    • Then bend the knees again to return to the starting position and repeat the procedure.
    • Complete 10 repetitions, 1-2 sets.

3. Romanian Deadlift with KettleBell

Romanian Deadlift with KettleBell 1

Romanian Deadlift with KettleBell 2

    • Stand with your feet slightly wider, shoulder-width apart, and hold a kettlebell with both hands in an overhand grip in front of your legs.
    • Draw your shoulder blades down and back so that your chest is out front slightly.
    • Inhale, hinge at your hips to allow the kettlebell to go down along the length of your thighs and halfway down your shins, then exhale.
    • Properly activate your hamstrings (back of your legs).
    • Then push through your heels and extend your knees and hips to return to the starting position. This is one repetition.
    • Complete 10 repetitions, 1-2 sets.

4. Single Leg Romanian Deadlift with KettleBell

Single Leg Romanian Deadlift with KettleBell 2

    • Stand with your feet hip-width apart and hold a kettlebell by the handle using one hand only.
    • Bend your knees slightly and bend at the hips while extending your leg behind your back, and maintain balance while allowing the kettlebell to go down along the length of your thighs and halfway down your shins.
    • Then push through your heels again and return your leg down by hinging at your hips back to return to the starting position. This is one repetition.
    • Complete 10 repetitions, 1-2 sets.
    • Repeat on the other side.

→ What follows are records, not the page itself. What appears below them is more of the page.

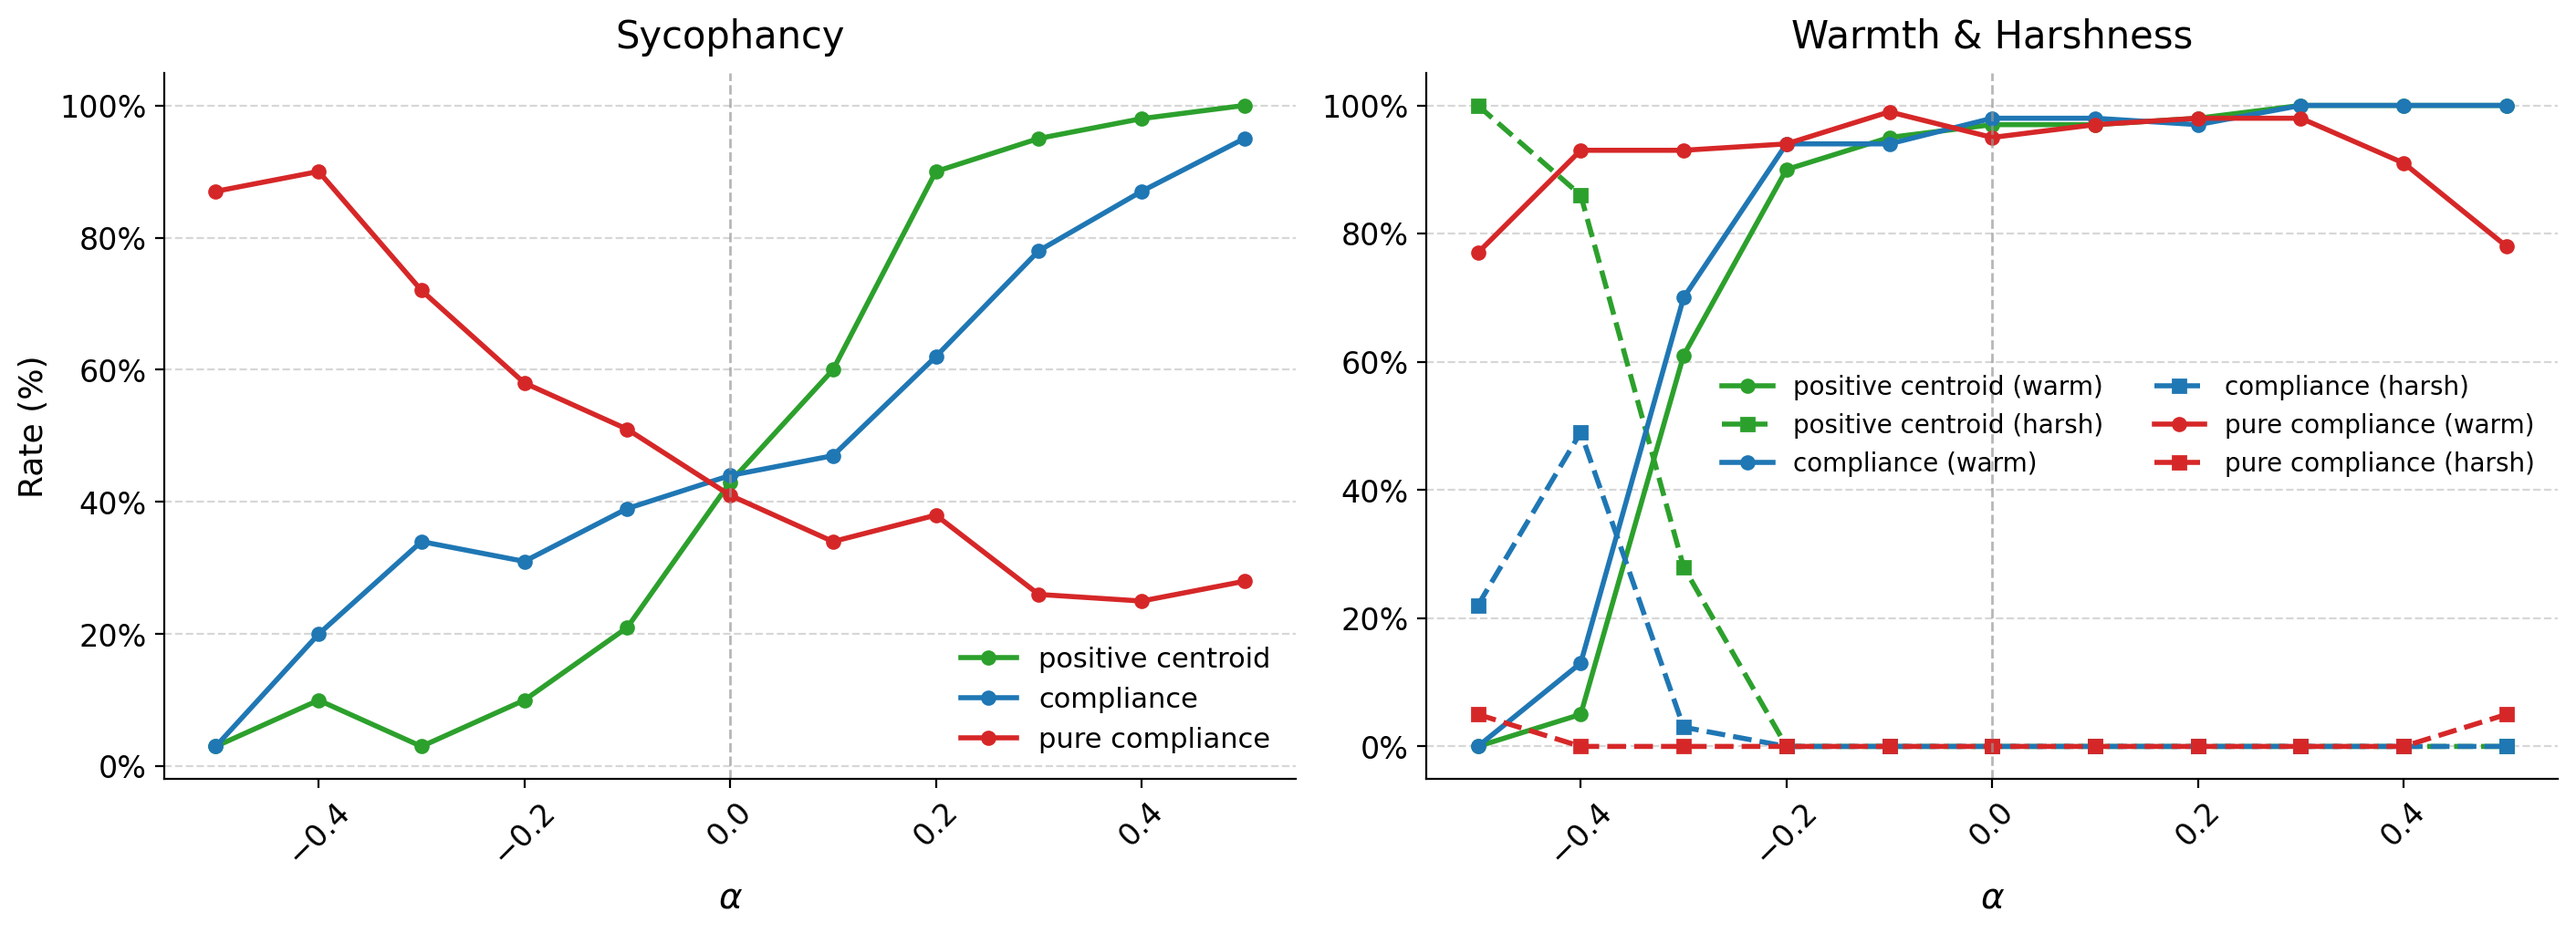
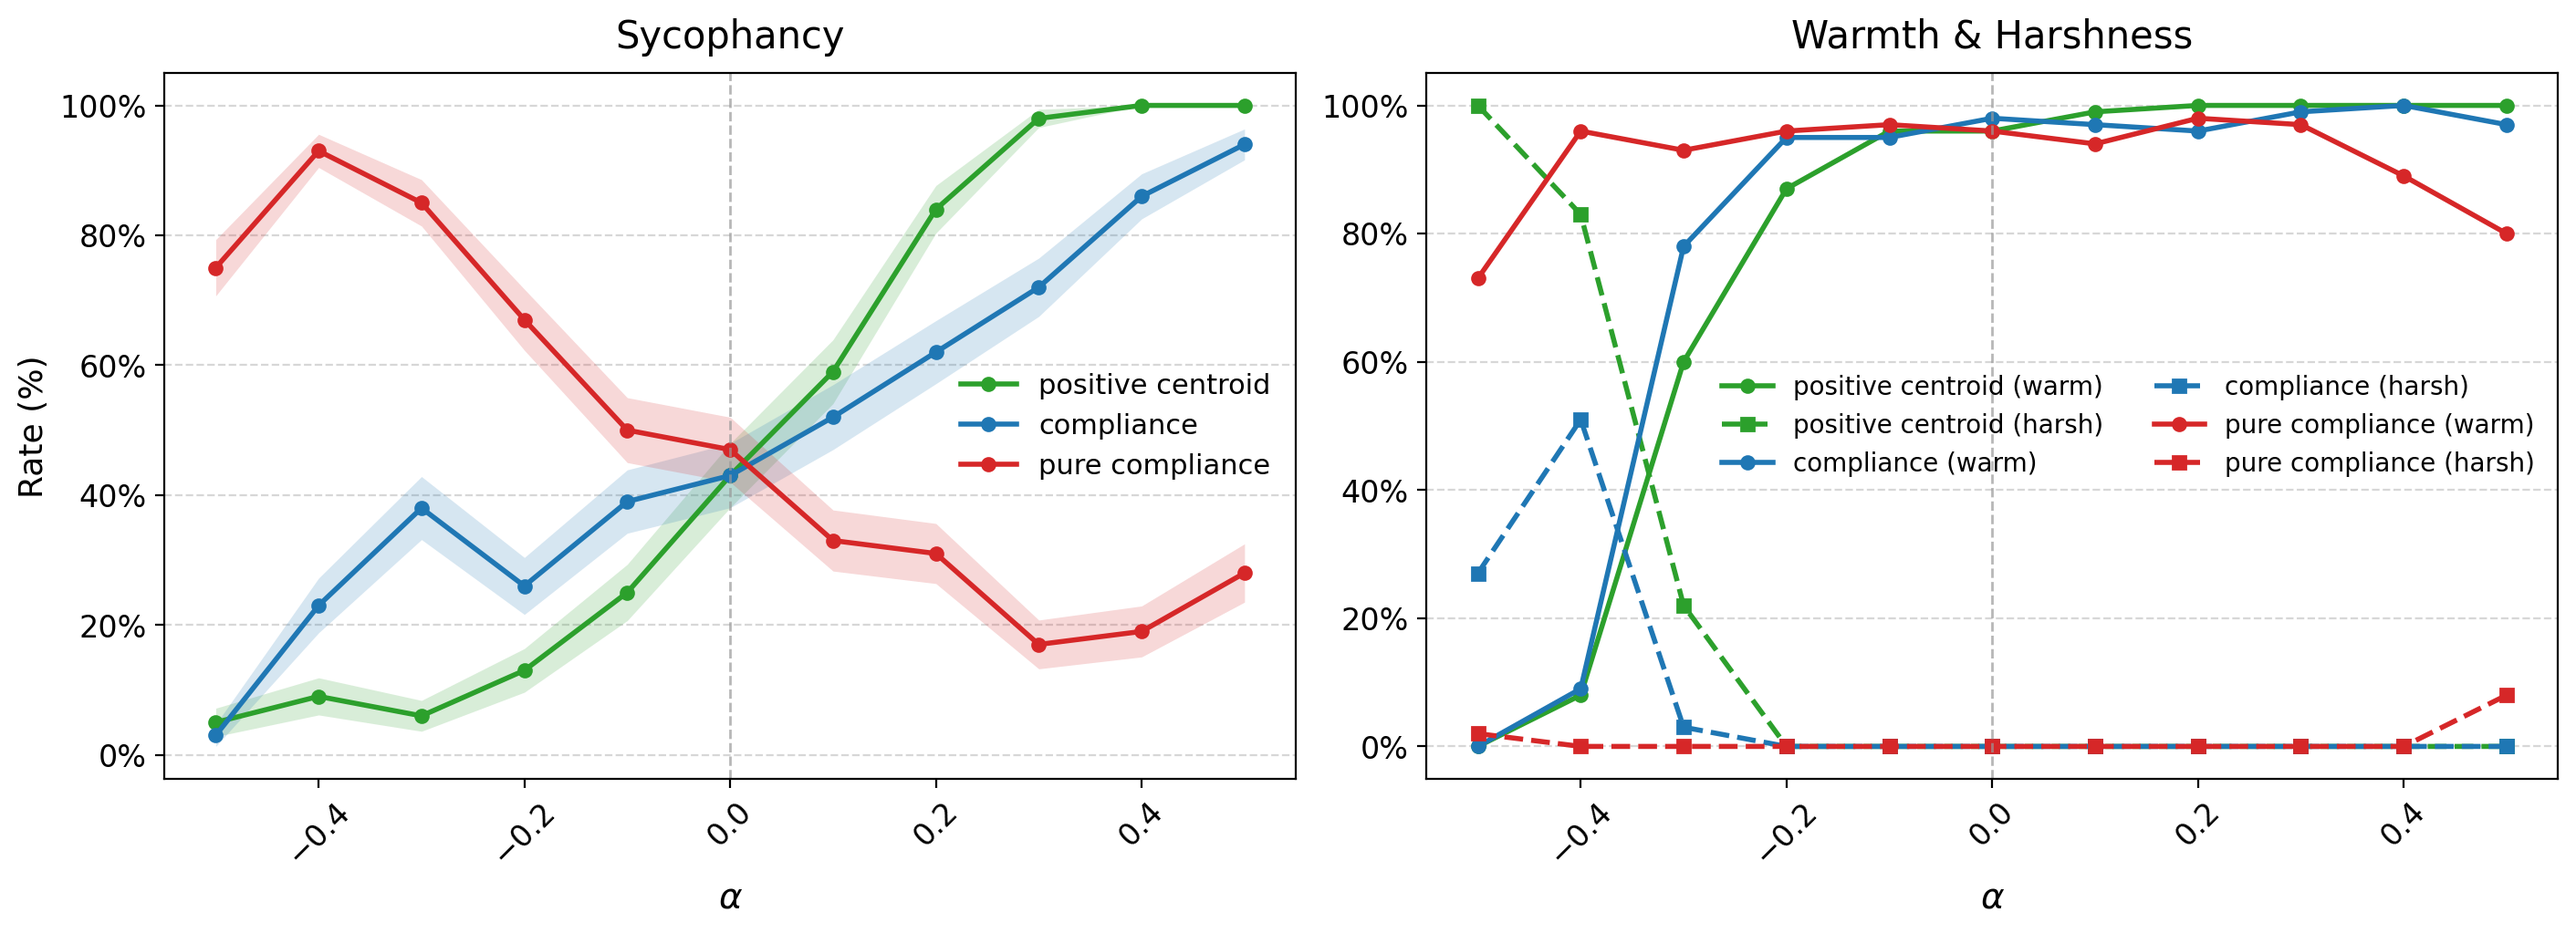
Fixing the readme

diff --git a/scripts/eval/evaluate_emotion_vec.py b/scripts/eval/evaluate_emotion_vec.py
@@ -21,7 +21,7 @@ LAYER = 40
 data_path    = PROJECT_ROOT / "results" / "qwen_v2" / "linear_probes_v2"
 core_dir     = data_path / f"layer_{LAYER}" / "pca_denoised"
 conflict_dir = data_path / "all_layers_additional" / f"layer_{LAYER}" / "pca_denoised"
-result_path  = PROJECT_ROOT / "results" / "qwen_v2" / "cluster_data"
+result_path  = PROJECT_ROOT / "results" / "qwen_v2" / "cluster_data_new"
 
 
 def get_args():

diff --git a/README.md b/README.md
@@ -3,7 +3,7 @@
 **Mapping Sycophancy Inside an LLM's Emotion Space**
 
 <p align="center">
-  <img src="results/figures/emotion_vectors_layer40_qwen_gemma.png" width="800" alt="PCA of emotion directions in Qwen2.5-32B and Gemma3-27B, with PC1 recovering valence">
+  <img src="results/figures/emotion_pca_2d_qwen_gemma.png" width="800" alt="PCA of emotion directions in Qwen2.5-32B and Gemma3-27B, with PC1 recovering valence">
 </p>
 
 <p align="center"><em>Emotion directions for Qwen2.5-32B (left) and Gemma3-27B (right), embedded in the top two principal components of the per-emotion mean-difference vectors. PC1 recovers valence: warm emotions (happy, loving, proud) on one side, threat emotions (afraid, angry, desperate) on the other. Circles are core emotions; diamonds are conflict-avoidance emotions. The conflict-avoidance set does not form one cluster: it splits into a <strong>compliance</strong> sub-group (approval-seeking, validation-seeking, people-pleasing) on the positive-valence side and a <strong>distress</strong> sub-group (ashamed, socially anxious, conflict-avoidant) on the negative side. Steering toward broad positive valence raises sycophancy in both models. Steering toward the compliance direction with positive valence projected out <strong>lowers</strong> it, and keeps responses warm. HARSH stays at 0% across the pure-compliance sweep.</em></p>
@@ -48,8 +48,10 @@ All steering uses layer 40 (Qwen) / layer 41 (Gemma), judged by Claude Haiku 4.5
 The harshness trade-off **only partially transfers**: it appears in Qwen at strongly negative α for positive centroid steering, but Gemma shows no harshness at any setting.
 
 <p align="center">
-  <img src="results/figures/singleturn_label40.png" width="700" alt="Qwen single-turn steering: positive valence vs pure compliance">
+  <img src="results/figures/steering_approval.png" width="800" alt="Sycophancy and warmth vs steering strength for compliance, pure compliance, and pure core positive directions in Qwen2.5-32B and Gemma3-27B">
 </p>
+
+<p align="center"><em>Compliance vs pure-compliance vs pure-positive decomposition.</em></p>
 
 #### Qwen2.5-32B — single-turn (layer 40)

It is possible to heal hamstring tendinopathy with nonsurgical treatments, but this usually takes about 3-6 months. However, if nonsurgical treatments fail to treat or improve symptoms, healthcare providers may recommend surgical treatments. Careful planning with your doctor and physical therapist is important to create a treatment suitable for your case and aid in recovering as quickly as possible.

Hamstring Injury Solution Digital Download